Or try an eAudiobook if you would prefer to listen.
First off start with the basics, learn about black holes with this article by Stephen Hawking and his daughter Lucy Hawking
Find out more about Mr Hawking with these great biographical sources:
Biography in context has excellent information and even has ReadSpeaker text to speech technology so you can hear the biography been read in computer generated voice similar to the technology that Stephen Hawking used himself. Biography Reference Center has a selection biographies from different sources.
Yesterday I happened to be in Cathedral Square, walking past An Origin Story‘s lovely hoardings around the convention centre site. As you can see in the image, from one angle the panel which states that ‘the future is just around the corner’ points right to Tūranga – the future of Ōtautahi is appearing right in front of our eyes. We cannot wait to share our new facility with you!

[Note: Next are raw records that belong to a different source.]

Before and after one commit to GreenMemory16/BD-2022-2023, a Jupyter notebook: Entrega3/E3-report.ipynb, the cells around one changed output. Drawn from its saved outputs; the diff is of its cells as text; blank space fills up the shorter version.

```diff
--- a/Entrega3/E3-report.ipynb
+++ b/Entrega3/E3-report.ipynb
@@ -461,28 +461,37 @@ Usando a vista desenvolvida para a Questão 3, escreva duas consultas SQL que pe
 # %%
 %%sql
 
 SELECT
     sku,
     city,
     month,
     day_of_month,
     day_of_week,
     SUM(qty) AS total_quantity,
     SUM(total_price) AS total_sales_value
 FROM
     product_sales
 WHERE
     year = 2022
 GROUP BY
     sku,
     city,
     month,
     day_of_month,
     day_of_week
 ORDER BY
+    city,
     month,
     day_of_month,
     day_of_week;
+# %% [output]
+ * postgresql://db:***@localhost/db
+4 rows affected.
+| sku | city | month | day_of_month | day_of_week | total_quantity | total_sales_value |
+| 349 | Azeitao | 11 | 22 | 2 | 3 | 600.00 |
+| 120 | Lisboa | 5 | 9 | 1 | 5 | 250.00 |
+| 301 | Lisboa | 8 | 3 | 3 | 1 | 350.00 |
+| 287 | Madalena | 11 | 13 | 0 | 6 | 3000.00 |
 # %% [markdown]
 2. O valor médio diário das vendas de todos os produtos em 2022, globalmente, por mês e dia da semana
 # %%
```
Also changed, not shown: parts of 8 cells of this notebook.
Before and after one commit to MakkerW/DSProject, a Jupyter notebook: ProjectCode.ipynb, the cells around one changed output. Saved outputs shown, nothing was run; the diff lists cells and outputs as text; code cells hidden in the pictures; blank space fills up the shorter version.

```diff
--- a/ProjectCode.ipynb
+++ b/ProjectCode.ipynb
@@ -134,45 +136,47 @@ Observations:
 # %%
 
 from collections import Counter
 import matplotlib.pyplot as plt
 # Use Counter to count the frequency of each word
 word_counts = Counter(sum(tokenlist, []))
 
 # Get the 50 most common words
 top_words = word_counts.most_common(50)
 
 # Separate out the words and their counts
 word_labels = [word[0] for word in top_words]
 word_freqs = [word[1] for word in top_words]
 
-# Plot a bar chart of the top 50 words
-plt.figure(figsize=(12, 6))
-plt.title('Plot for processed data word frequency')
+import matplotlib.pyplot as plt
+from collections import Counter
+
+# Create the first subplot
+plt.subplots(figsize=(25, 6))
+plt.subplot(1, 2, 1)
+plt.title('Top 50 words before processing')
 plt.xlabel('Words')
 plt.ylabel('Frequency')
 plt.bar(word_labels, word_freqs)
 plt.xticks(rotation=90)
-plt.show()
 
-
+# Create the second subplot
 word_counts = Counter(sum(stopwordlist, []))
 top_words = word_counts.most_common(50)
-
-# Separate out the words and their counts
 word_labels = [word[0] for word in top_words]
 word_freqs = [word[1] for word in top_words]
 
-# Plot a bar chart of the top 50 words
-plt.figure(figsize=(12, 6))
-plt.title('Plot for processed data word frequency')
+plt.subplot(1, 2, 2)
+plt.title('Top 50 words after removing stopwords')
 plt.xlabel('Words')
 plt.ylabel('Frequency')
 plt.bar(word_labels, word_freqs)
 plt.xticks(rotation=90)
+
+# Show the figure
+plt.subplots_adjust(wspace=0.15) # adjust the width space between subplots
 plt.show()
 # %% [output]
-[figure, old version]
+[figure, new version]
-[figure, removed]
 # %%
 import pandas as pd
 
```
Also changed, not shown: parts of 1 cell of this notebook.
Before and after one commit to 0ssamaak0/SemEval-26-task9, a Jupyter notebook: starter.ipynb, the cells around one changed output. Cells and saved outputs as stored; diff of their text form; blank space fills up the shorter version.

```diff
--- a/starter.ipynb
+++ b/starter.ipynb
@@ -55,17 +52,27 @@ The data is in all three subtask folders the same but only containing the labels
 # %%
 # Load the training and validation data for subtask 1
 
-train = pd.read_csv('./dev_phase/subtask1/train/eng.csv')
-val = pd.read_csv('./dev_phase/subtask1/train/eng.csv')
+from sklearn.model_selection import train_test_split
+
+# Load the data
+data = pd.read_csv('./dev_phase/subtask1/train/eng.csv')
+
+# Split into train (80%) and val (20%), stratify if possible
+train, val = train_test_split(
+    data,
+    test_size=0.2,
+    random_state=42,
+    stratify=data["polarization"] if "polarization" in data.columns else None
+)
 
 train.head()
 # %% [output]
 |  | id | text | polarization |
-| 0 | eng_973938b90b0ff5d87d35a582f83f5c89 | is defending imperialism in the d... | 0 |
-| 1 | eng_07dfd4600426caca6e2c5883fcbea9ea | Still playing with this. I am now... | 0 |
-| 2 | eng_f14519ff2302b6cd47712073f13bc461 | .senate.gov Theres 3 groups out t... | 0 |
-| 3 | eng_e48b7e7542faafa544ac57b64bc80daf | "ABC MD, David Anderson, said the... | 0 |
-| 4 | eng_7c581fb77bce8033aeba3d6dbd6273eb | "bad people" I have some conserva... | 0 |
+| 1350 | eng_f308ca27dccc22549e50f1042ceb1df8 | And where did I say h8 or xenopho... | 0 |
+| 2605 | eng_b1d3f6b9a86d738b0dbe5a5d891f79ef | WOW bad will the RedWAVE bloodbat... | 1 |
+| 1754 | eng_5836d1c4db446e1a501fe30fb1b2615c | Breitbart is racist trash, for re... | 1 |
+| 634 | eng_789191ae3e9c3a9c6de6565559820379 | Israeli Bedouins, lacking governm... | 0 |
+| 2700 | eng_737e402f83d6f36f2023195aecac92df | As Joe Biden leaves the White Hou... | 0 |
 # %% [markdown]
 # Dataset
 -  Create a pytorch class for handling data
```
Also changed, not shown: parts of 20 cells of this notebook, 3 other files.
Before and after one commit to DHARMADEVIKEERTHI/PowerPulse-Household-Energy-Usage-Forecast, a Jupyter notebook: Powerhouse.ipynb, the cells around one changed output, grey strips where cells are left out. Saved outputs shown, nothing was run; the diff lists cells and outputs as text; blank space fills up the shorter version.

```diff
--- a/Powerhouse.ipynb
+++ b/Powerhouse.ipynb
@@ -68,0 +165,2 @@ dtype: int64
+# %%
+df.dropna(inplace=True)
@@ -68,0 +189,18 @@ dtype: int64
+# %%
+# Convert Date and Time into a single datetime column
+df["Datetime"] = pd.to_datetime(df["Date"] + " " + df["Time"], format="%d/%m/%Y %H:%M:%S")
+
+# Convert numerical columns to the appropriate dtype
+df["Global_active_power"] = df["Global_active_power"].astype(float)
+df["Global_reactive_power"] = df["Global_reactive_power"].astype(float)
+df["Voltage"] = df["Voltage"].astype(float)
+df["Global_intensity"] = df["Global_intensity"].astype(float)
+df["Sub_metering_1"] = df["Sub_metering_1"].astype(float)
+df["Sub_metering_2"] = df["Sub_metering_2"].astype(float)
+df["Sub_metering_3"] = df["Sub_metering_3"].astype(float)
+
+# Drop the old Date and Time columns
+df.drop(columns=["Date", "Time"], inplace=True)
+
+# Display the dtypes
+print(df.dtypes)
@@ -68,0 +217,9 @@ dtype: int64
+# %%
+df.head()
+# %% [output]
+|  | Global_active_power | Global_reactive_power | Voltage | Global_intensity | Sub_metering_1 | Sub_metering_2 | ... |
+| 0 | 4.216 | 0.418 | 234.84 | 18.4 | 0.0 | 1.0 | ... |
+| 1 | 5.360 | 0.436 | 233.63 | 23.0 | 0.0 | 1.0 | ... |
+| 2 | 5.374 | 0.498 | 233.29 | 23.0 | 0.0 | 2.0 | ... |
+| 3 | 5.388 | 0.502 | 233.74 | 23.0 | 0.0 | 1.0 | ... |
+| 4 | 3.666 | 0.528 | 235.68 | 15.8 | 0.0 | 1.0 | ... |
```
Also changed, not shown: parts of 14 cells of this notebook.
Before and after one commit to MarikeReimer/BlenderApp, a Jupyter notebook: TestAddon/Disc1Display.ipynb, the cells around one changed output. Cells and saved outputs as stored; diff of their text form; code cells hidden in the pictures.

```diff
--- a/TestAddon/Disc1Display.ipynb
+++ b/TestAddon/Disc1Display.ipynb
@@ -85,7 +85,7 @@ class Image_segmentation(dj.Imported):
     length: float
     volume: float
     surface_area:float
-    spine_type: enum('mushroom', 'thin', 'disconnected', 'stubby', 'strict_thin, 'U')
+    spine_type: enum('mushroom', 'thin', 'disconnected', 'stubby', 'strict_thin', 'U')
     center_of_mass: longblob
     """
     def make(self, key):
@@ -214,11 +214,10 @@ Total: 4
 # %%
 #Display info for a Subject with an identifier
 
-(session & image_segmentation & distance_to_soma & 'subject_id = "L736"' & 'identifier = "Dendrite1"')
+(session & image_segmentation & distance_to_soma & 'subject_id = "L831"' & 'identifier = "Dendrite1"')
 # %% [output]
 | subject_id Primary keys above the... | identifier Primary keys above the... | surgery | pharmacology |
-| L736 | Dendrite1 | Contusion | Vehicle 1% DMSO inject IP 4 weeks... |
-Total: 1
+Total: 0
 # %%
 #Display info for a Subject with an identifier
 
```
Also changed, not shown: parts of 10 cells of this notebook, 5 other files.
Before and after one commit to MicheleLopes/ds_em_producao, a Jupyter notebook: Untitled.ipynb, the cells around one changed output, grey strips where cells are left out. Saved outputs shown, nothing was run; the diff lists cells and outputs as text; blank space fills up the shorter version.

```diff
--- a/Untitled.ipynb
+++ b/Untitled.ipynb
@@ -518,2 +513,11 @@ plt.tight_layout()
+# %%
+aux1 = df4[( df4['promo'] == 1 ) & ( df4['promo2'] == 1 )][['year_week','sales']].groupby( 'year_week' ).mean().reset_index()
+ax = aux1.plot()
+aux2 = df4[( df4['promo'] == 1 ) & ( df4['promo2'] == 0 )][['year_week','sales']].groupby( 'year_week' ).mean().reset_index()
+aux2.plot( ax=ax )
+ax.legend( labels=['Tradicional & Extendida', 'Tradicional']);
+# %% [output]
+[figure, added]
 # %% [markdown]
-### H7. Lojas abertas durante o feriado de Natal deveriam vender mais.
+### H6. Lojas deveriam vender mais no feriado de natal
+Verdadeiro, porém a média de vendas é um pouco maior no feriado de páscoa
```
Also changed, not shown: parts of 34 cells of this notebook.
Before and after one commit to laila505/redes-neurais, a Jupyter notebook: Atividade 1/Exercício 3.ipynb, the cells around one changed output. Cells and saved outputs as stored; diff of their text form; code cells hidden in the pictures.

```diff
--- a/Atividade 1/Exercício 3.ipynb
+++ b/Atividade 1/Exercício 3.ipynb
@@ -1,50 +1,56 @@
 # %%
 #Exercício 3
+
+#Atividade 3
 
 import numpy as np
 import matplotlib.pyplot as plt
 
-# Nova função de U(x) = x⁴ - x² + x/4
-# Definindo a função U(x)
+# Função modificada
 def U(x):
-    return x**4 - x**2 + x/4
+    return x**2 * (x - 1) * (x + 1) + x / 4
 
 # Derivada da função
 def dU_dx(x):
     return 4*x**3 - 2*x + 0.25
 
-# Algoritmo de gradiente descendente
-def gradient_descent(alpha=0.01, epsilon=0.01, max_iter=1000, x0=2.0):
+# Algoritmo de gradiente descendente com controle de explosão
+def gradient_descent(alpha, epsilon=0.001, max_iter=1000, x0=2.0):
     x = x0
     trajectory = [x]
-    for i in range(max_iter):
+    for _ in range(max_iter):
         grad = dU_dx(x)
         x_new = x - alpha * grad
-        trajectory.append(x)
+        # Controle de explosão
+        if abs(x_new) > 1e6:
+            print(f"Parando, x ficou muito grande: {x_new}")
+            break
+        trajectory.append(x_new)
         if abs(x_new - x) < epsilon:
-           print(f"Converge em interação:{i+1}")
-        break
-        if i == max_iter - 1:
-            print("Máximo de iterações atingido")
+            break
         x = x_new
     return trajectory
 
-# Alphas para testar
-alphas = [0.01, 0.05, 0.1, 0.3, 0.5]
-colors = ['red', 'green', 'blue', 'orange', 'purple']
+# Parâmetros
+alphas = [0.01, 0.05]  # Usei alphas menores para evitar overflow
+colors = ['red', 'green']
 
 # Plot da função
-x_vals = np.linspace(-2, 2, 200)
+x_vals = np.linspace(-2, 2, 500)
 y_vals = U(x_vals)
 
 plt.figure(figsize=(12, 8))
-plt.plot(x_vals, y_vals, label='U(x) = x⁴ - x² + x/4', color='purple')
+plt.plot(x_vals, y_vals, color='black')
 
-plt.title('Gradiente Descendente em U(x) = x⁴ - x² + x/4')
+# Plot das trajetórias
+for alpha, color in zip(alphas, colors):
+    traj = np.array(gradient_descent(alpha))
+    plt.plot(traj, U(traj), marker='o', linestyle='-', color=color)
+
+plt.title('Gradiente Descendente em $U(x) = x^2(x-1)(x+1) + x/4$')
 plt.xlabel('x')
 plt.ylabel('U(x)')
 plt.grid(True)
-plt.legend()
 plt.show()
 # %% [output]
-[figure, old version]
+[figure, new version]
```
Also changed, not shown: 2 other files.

And yet, I’ve been thinking, the future is so terribly fragile, quickly becoming the present – for a flash – and then the past. The present of Tūranga still feels a long way off, but how long before it becomes a familiar, comforting and challenging place that we know and love and feel as if it has always been there?
Everything becomes superseded. This point has been brought home to me recently, when reading Ben Shephard‘s Headhunters: the search for a science of the mind. It looks at the lives and careers of four men (quelle surprise) who worked across the fields of medicine, psychology, psychiatry, anthropology and neurology in the late nineteenth and early twentieth centuries. At that time, many of these scientific disciplines were new and emerging with exciting ideas being developed, tested and sometimes lauded. Looking back, we can see that some of those ideas were offensively racist.
They championed field work in anthropology and lead the way in defining and treating shell shocked and mentally wounded service personnel in the First World War. And yet and generation or two – or even less – of their deaths many of their theories and work was disproved or supplanted. What was once cutting edge is now old hat.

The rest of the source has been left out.